Citation: Li T, Wang X, Luo R, An X, Zhang Y, Zhao X and Ma Y (2021) Integrating miRNA and mRNA Profiling to Assess the Potential miRNA–mRNA Modules Linked With Testicular Immune Homeostasis in Sheep. Front. Vet. Sci. 8:647153. doi: 10.3389/fvets.2021.647153

Received: 29 December 2020; Accepted: 07 April 2021;
Published: 25 May 2021.

Edited by:

Juan G. Maldonado-Estrada, University of Antioquia, Colombia

Reviewed by:

Sigrid Lehnert, Commonwealth Scientific and Industrial Research Organisation (CSIRO), Australia
Nelida Rodriguez-Osorio, Universidad de la República, Uruguay

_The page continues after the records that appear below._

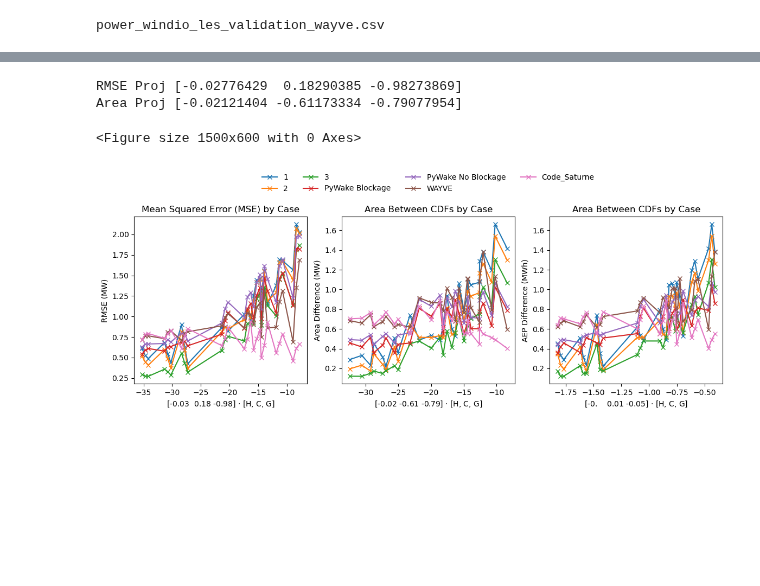
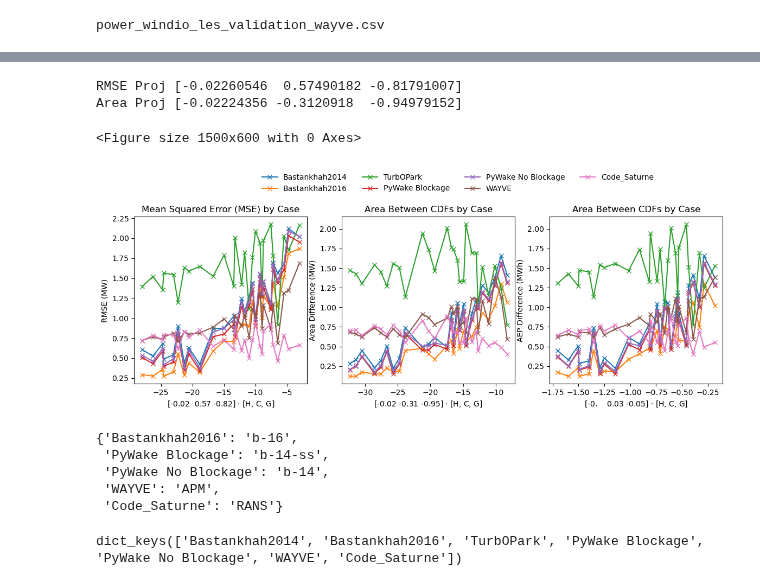
Before and after one commit to bjarketol/WIFA, a Jupyter notebook: vnv/uq_validation/validation_predictions/compare_predictions.ipynb, the cells around one changed output, grey strips where cells are left out. Drawn from its saved outputs; the diff is of its cells as text; code cells hidden in the pictures; blank space fills up the shorter version.

```diff
--- a/vnv/uq_validation/validation_predictions/compare_predictions.ipynb
+++ b/vnv/uq_validation/validation_predictions/compare_predictions.ipynb
@@ -33,11 +36,12 @@ turbine_data_validation_inputs_foxes_G.nc
 # %% [output]
 power_windio_les_validation_wayve.csv
 # %%
-pywake_pred = [xr.load_dataset('pyWake/%s.nc' % ii) for ii in ['b14', 'b14-ss']]
+pywake_models = ['b14', 'b14-ss']
+pywake_pred = [xr.load_dataset('pyWake/%s.nc' % ii) for ii in pywake_models]
 #pywake_pred = [xr.load_dataset('pyWake/%s.nc' % ii) for ii in ['noj', 'b14', 'b14-ss']]
 # %%
-letters = ['1', '2', '3']
-foxes_pred = [xr.load_dataset('foxes/turbine_data_validation_inputs_foxes_%s.nc' % letters[ii]) for ii in range(len(letters))]
+letters = ['Bastankhah2014', 'Bastankhah2016', 'TurbOPark']
+foxes_pred = [xr.load_dataset('foxes/turbine_data_validation_inputs_foxes_%s.nc' % letter) for letter in letters]
 # %%
 wayve_dat = pd.read_csv('WAYVE/power_windio_les_validation_wayve.csv')
 # %%
@@ -62,7 +66,7 @@ pywake_colors = ['red', 'darkred', 'firebrick']
 for ll in range(len(letters)):
     plt.hist(foxes_pred[ll].isel(state=case_num).P * 1e3, 200, density=True, cumulative=True, histtype='step', edgecolor=foxes_colors[ll], label='FOXES %s' % letters[ll])
 for ll in range(len(pywake_pred)):
-    plt.hist(pywake_pred[ll].isel(time=case_num).Power, 200, density=True, cumulative=True, histtype='step', edgecolor=pywake_colors[ll], label='PyWake %s' % letters[ll])
+    plt.hist(pywake_pred[ll].isel(time=case_num).Power, 200, density=True, cumulative=True, histtype='step', edgecolor=pywake_colors[ll], label='PyWake ')
 plt.hist(wayve_dat.iloc[case_num].values[1:], 200, cumulative=True, density=True, histtype='step', edgecolor='pink', label='WAYVE')
 plt.hist(code_saturne_dat.iloc[case_num].values[1:], 200, density=True, cumulative=True, histtype='step', edgecolor='lightblue', label='Code Saturne')
 #plt.hist(code_saturne_rho.iloc[case_num].values[1:], 200, density=True, cumulative=True, histtype='step', edgecolor='blue', label='Code Saturne rho')
@@ -95,0 +180,28 @@ plt.savefig('Rows.pdf')
+# %%
+import matplotlib.pyplot as plt
+import numpy as np
+
+# Assuming 'foxes_F' corresponds to one of the letters in foxes_pred, e.g., '1'
+foxes_F = foxes_pred[letters.index('F')]
+
+case_num = 23  # example case number
+
+plt.figure(figsize=(10, 6))
+
+# Plot for foxes_F
+plt.hist(foxes_F.isel(state=case_num).P.values * 1e3, 200, density=True, cumulative=True, histtype='step', label='B-14 (FOXES F)')
+
+# Plot for PyWake b14-ss
+plt.hist(pywake_pred[1].isel(time=case_num).Power.values, 200, density=True, cumulative=True, histtype='step', label='B-14-ss')
+
+# Plot for Code Saturne
+plt.hist(code_saturne_dat.iloc[case_num].values[1:], 200, density=True, cumulative=True, histtype='step', label='URANS $k-\epsilon$')
+
+# Plot for WAYVE
+plt.hist(wayve_dat.iloc[case_num].values[1:], 200, density=True, cumulative=True, histtype='step', label='APM')
+
+plt.title('Cumulative Distribution Function (CDF) Comparison')
+plt.xlabel('Power (W)')
+plt.ylabel('Cumulative Density')
+plt.legend()
+plt.show()
@@ -339,12 +446,13 @@ X = np.array([Hs, Cs, Gs]).T
 
 # Combine all MSE values across models into a single array
 #Y_mse_all = np.concatenate([mse_values[model] for model in mse_values])
-Y_mse_all = np.concatenate([mse_values[model] for model in ['2']])
-Y_aep_all = np.concatenate([mse_values[model] for model in ['2']])
+best_model = 'Bastankhah2016'
+Y_mse_all = np.concatenate([mse_values[model] for model in [best_model]])
+Y_aep_all = np.concatenate([mse_values[model] for model in [best_model]])
 
 
 # Combine all area difference values across models into a single array
-Y_area_diff_all = np.concatenate([area_diff_values[model] for model in ['2']])
+Y_area_diff_all = np.concatenate([area_diff_values[model] for model in [best_model]])
 
 # Prepare extended X arrays for regression (one for each error metric)
 X_extended_mse = X #np.repeat(X, len(mse_values), axis=0)
@@ -386,33 +494,52 @@ for key, value in mse_values.items():
 ax[0].set_title('Mean Squared Error (MSE) by Case')
 ax[0].set_xlabel('%s $\cdot$ [H, C, G]' % np.round(a_mse, 2))
 ax[0].set_ylabel('RMSE (MW)')
 #ax[0].set_yscale('log')
 
 
 idx = np.argsort(projected_area)
 # Area between CDFs plot
 for key, value in area_diff_values.items():
     ax[1].plot(projected_area[idx], np.array(value)[idx], label=key, marker='x')
 ax[1].set_title('Area Between CDFs by Case')
 ax[1].set_xlabel('%s $\cdot$ [H, C, G]' % np.round(a_area_diff, 2))
 ax[1].set_ylabel('Area Difference (MW)')
 #plt.legend(ncol=3)
 #ax[1].set_yscale('log')
 ax[1].legend(ncol=4, loc='upper left', bbox_to_anchor=(-.5, 1.3))
 
 idx = np.argsort(projected_aep)
 # Area between CDFs plot
 for key, value in area_diff_values.items():
     ax[2].plot(projected_aep[idx], np.array(value)[idx], label=key, marker='x')
 ax[2].set_title('Area Between CDFs by Case')
 ax[2].set_xlabel('%s $\cdot$ [H, C, G]' % np.round(a_aep_diff, 2))
 ax[2].set_ylabel('AEP Difference (MWh)')
 #plt.legend(ncol=3)
 #ax[2].set_yscale('log')
 #plt.tight_layout()
 plt.savefig('Projections.pdf')
 # %% [output]
-RMSE Proj [-0.02776429  0.18290385 -0.98273869]
-Area Proj [-0.02121404 -0.61173334 -0.79077954]
+RMSE Proj [-0.02260546  0.57490182 -0.81791007]
+Area Proj [-0.02224356 -0.3120918  -0.94979152]
 <Figure size 1500x600 with 0 Axes>
-[figure, old version]
+[figure, new version]
+# %%
+names = np.array(list(mse_values.keys()))[[1, 3, 4, 5, 6]]
+name_dict = {}
+name_dict[names[0]] = 'b-16'
+name_dict[names[1]] = 'b-14-ss'
+name_dict[names[2]] = 'b-14'
+name_dict[names[3]] = 'APM'
+name_dict[names[4]] = 'RANS'
+name_dict
+# %% [output]
+{'Bastankhah2016': 'b-16',
+ 'PyWake Blockage': 'b-14-ss',
+ 'PyWake No Blockage': 'b-14',
+ 'WAYVE': 'APM',
+ 'Code_Saturne': 'RANS'}
+# %%
+mse_values.keys()
+# %% [output]
+dict_keys(['Bastankhah2014', 'Bastankhah2016', 'TurbOPark', 'PyWake Blockage', 'PyWake No Blockage', 'WAYVE', 'Code_Saturne'])
```
Also changed, not shown: parts of 16 cells of this notebook.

Copyright © 2021 Li, Wang, Luo, An, Zhang, Zhao and Ma. This is an open-access article distributed under the terms of the Creative Commons Attribution License (CC BY). The use, distribution or reproduction in other forums is permitted, provided the original author(s) and the copyright owner(s) are credited and that the original publication in this journal is cited, in accordance with accepted academic practice. No use, distribution or reproduction is permitted which does not comply with these terms.

*Correspondence: Youji Ma,